• [Exercise material]
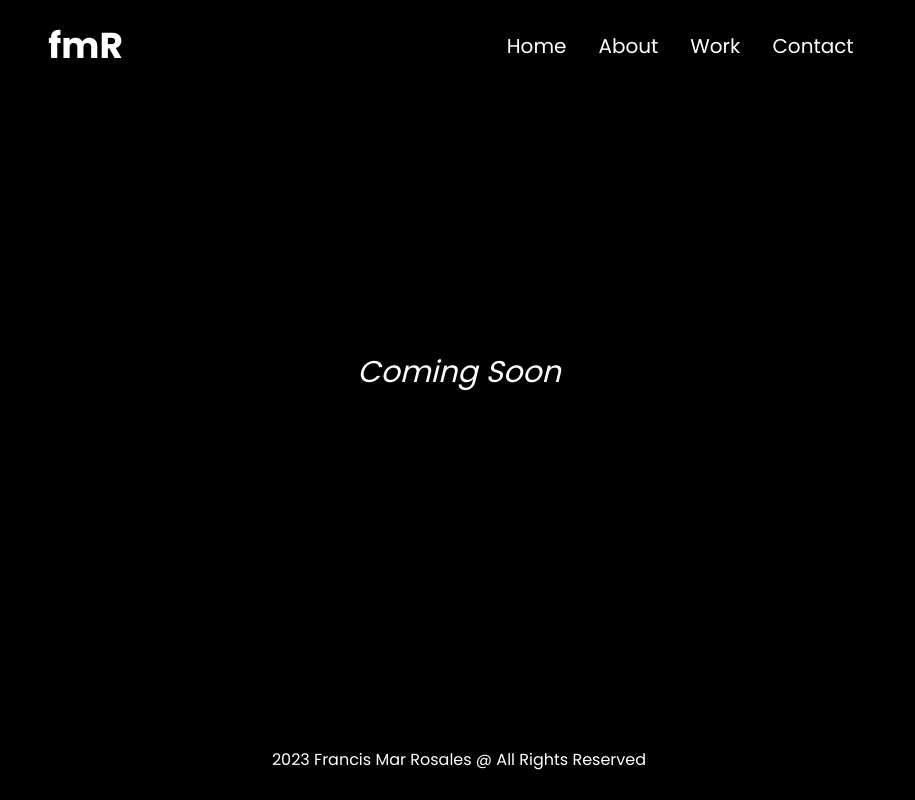
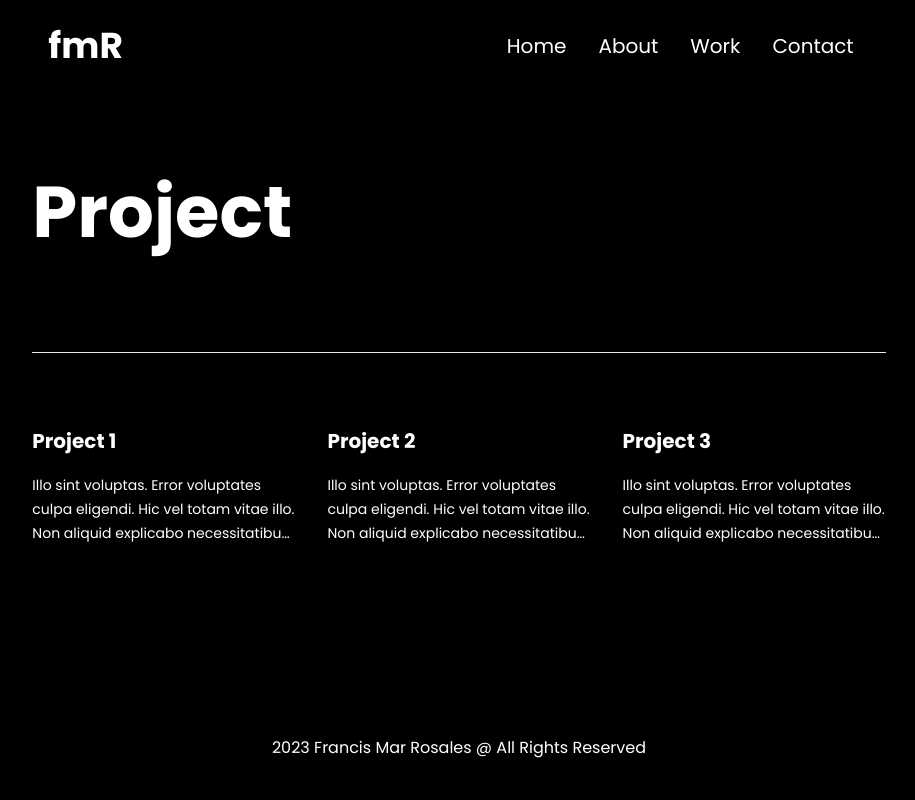
Before and after one commit to kitdea/next-tailwindcss-keithdev, a Next.js app: page /Work in a window 1280 px wide. Shown: the whole page, without its empty margins (181-1096 px from the left). Built offline with nearby package versions, Linux system fonts and the light colour scheme.

Commit message:
added grid template for project page

```diff
--- a/src/components/Hero.js
+++ b/src/components/Hero.js
@@ -3,7 +3,7 @@ import Link from 'next/link'
 
 const Hero = ({ headingTitle, message }) => {
   return (
-    <div className='flex items-center align-middle justify-center h-[90vh] bg-fixed bg-black'>
+    <div className='sm:w-full m-w-[1240px] xl:w-8/12 p-4 m-auto flex items-center align-middle justify-center h-[90vh] bg-fixed bg-cover bg-center'>
       {/* overlay */}
       <div className=''/>
       <div className='text-white p-5 z-[8]'>
--- a/src/components/Layout.js
+++ b/src/components/Layout.js
@@ -4,10 +4,10 @@ import Header from './Header';
 const Layout = ({ children }) => {
   return (
 
-    <div className='flex flex-col align-middle justify-center h-screen bg-black'>
-
+    <div className='flex flex-col align-middle justify-center h-screen bg-cover bg-center'>
+      <div className='absolute top-0 left-0 right-0 bottom-0 bg-black z-[2]'>
         { children }
-
+      </div>
     </div>
   )
 }
--- a/src/pages/About.js
+++ b/src/pages/About.js
@@ -10,7 +10,7 @@ const About = () => {
         <link rel="icon" href="/favicon.ico" />
       </Head>
 
-      <div className="sm:w-full m-w-[1240px] max-w-screen-xl text-white m-auto flex flex-col align-middle justify-center h-[90vh] bg-fixed bg-black">
+      <div className="sm:w-full m-w-[1240px] xl:w-8/12 p-4 text-white m-auto flex flex-col align-middle justify-center h-[90vh] bg-fixed">
       <div>
         <h1 className="text-7xl md:text-7xl font-bold mb-10">About Me</h1>
         <p className="text-xl mb-4">
--- a/src/pages/Contact.js
+++ b/src/pages/Contact.js
@@ -10,7 +10,7 @@ const Contact = () => {
         <link rel="icon" href="/favicon.ico" />
       </Head>
 
-      <div className="sm:w-full m-w-[1240px] max-w-screen-xl text-white m-auto flex flex-col align-middle justify-center h-[90vh] bg-fixed bg-black">
+      <div className="sm:w-full m-w-[1240px] xl:w-8/12 p-4 text-white m-auto flex flex-col align-middle justify-center h-[90vh] bg-fixed">
         <div>
           <h1 className="text-7xl md:text-7xl font-bold mb-10">Contact</h1>
           <h2 className='text-2xl'>francismarrosales@gmail.com</h2>
--- a/src/pages/Work.js
+++ b/src/pages/Work.js
@@ -1,5 +1,6 @@
 import React from 'react'
 import Head from 'next/head'
+import Image from 'next/image'
 
 const Work = () => {
   return (
@@ -10,10 +11,53 @@ const Work = () => {
         <link rel="icon" href="/favicon.ico" />
       </Head>
 
-      <div className="sm:w-full m-w-[1240px] max-w-screen-xl text-white m-auto flex flex-col align-middle justify-center h-[90vh] bg-fixed bg-black">
+      <div className="sm:w-full m-w-[1240px] xl:w-8/12 text-white m-auto flex flex-col align-middle justify-center h-[90vh] bg-fixed ">
         <div>
-          <h1 className='text-3xl text-center italic'>Coming Soon</h1>
+          <h1 className='text-7xl md:text-7xl font-bold mb-10'>Project</h1>
         </div>
+
+        <div className="mx-auto mt-10 grid max-w-2xl grid-cols-1 gap-y-16 gap-x-8 border-t border-gray-200 pt-10 sm:mt-16 sm:pt-16 lg:mx-0 lg:max-w-none lg:grid-cols-3">
+          <article class="flex max-w-xl flex-row items-start justify-between">
+
+            <div class="group relative">
+              <h3 class="mt-3 text-xl font-semibold leading-6 text-white group-hover:text-gray-2  00">
+                <a href="#">
+                  <span class="absolute inset-0"></span>
+                  Project 1
+                </a>
+              </h3>
+              <p class="mt-5 text-sm leading-6 text-white line-clamp-3">Illo sint voluptas. Error voluptates culpa eligendi. Hic vel totam vitae illo. Non aliquid explicabo necessitatibus unde. Sed exercitationem placeat consectetur nulla deserunt vel. Iusto corrupti dicta.</p>
+            </div>
+
+          </article>
+          <article class="flex max-w-xl flex-row items-start justify-between">
+
+            <div class="group relative">
+              <h3 class="mt-3 text-xl font-semibold leading-6 text-white group-hover:text-gray-2  00">
+                <a href="#">
+                  <span class="absolute inset-0"></span>
+                  Project 2
+                </a>
+              </h3>
+              <p class="mt-5 text-sm leading-6 text-white line-clamp-3">Illo sint voluptas. Error voluptates culpa eligendi. Hic vel totam vitae illo. Non aliquid explicabo necessitatibus unde. Sed exercitationem placeat consectetur nulla deserunt vel. Iusto corrupti dicta.</p>
+            </div>
+
+          </article>
+          <article class="flex max-w-xl flex-row items-start justify-between">
+
+            <div class="group relative">
+              <h3 class="mt-3 text-xl font-semibold leading-6 text-white group-hover:text-gray-2  00">
+                <a href="#">
+                  <span class="absolute inset-0"></span>
+                  Project 3
+                </a>
+              </h3>
+              <p class="mt-5 text-sm leading-6 text-white line-clamp-3">Illo sint voluptas. Error voluptates culpa eligendi. Hic vel totam vitae illo. Non aliquid explicabo necessitatibus unde. Sed exercitationem placeat consectetur nulla deserunt vel. Iusto corrupti dicta.</p>
+            </div>
+
+          </article>
+        </div>
+
       </div>
     </div>
   )
--- a/src/pages/index.js
+++ b/src/pages/index.js
@@ -1,5 +1,4 @@
 import Head from 'next/head';
-import Image from 'next/image';
 import Hero from '@/components/Hero';
 
 function HomePage() {
@@ -12,7 +11,6 @@ function HomePage() {
           <link rel='icon' href='/favicon.ico' />
         </Head>
         <Hero headingTitle='Hi I&#39;m Francis' message='#WebDeveloper #WebDesigner #SEO | based in Philippines' />
-
     </div>
   )
 }
--- a/src/styles/Home.module.css
+++ b/src/styles/Home.module.css
@@ -7,9 +7,9 @@
   min-height: 100vh;
 }
 
-.custom-img {
-  background-image: url('/public/avatar-purple.svg');
-}
+/* .custom-img {
+  background-image: url('https://www.pexels.com/photo/silhouette-photography-of-rocky-mountains-under-starry-sky-2565420/');
+} */
 
 .description {
   display: inherit;
--- a/src/styles/globals.css
+++ b/src/styles/globals.css
@@ -9,5 +9,5 @@ html {
 }
 
 .custom-img {
-  background-image: url('/public/avatar-purple.svg');
+  background-image: url('https://images.pexels.com/photos/2565420/pexels-photo-2565420.jpeg?auto=compress&cs=tinysrgb&w=1260&h=750&dpr=1');
 }
```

• [Problem statement]
For this exercise, gather every line of the data that contains the word "pages".

• [Exercise result]
--- a/src/pages/About.js
+++ b/src/pages/About.js
--- a/src/pages/Contact.js
+++ b/src/pages/Contact.js
--- a/src/pages/Work.js
+++ b/src/pages/Work.js
--- a/src/pages/index.js
+++ b/src/pages/index.js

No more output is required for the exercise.